> Task goal: A complete and exact copy of the data below is required.

> Records from a data collection:
※

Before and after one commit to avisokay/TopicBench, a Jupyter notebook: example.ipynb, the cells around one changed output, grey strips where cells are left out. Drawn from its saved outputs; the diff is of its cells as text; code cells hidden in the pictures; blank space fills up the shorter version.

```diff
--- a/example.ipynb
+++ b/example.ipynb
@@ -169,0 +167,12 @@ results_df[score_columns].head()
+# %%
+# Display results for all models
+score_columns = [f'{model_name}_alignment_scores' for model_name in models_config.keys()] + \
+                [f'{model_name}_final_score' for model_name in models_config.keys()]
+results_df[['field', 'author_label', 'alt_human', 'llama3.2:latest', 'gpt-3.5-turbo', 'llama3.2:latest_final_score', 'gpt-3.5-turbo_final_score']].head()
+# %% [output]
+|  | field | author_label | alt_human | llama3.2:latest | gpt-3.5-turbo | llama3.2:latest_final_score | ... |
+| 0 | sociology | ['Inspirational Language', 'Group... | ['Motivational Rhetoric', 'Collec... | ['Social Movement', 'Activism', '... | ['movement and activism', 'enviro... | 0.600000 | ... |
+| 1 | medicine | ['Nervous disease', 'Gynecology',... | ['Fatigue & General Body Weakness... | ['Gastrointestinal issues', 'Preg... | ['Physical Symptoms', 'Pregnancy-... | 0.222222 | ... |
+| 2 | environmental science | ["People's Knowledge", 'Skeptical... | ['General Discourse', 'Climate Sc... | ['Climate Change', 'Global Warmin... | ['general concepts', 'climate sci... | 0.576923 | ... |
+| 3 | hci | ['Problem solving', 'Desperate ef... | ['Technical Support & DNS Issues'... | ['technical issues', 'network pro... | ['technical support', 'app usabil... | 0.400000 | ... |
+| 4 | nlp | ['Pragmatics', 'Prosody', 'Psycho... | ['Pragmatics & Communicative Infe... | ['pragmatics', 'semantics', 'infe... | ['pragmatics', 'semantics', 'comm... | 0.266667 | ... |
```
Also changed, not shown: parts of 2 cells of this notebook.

※

> Solution for this task:
Before and after one commit to avisokay/TopicBench, a Jupyter notebook: example.ipynb, the cells around one changed output, grey strips where cells are left out. Drawn from its saved outputs; the diff is of its cells as text; code cells hidden in the pictures; blank space fills up the shorter version.

```diff
--- a/example.ipynb
+++ b/example.ipynb
@@ -169,0 +167,12 @@ results_df[score_columns].head()
+# %%
+# Display results for all models
+score_columns = [f'{model_name}_alignment_scores' for model_name in models_config.keys()] + \
+                [f'{model_name}_final_score' for model_name in models_config.keys()]
+results_df[['field', 'author_label', 'alt_human', 'llama3.2:latest', 'gpt-3.5-turbo', 'llama3.2:latest_final_score', 'gpt-3.5-turbo_final_score']].head()
+# %% [output]
+|  | field | author_label | alt_human | llama3.2:latest | gpt-3.5-turbo | llama3.2:latest_final_score | ... |
+| 0 | sociology | ['Inspirational Language', 'Group... | ['Motivational Rhetoric', 'Collec... | ['Social Movement', 'Activism', '... | ['movement and activism', 'enviro... | 0.600000 | ... |
+| 1 | medicine | ['Nervous disease', 'Gynecology',... | ['Fatigue & General Body Weakness... | ['Gastrointestinal issues', 'Preg... | ['Physical Symptoms', 'Pregnancy-... | 0.222222 | ... |
+| 2 | environmental science | ["People's Knowledge", 'Skeptical... | ['General Discourse', 'Climate Sc... | ['Climate Change', 'Global Warmin... | ['general concepts', 'climate sci... | 0.576923 | ... |
+| 3 | hci | ['Problem solving', 'Desperate ef... | ['Technical Support & DNS Issues'... | ['technical issues', 'network pro... | ['technical support', 'app usabil... | 0.400000 | ... |
+| 4 | nlp | ['Pragmatics', 'Prosody', 'Psycho... | ['Pragmatics & Communicative Infe... | ['pragmatics', 'semantics', 'infe... | ['pragmatics', 'semantics', 'comm... | 0.266667 | ... |
```
Also changed, not shown: parts of 2 cells of this notebook.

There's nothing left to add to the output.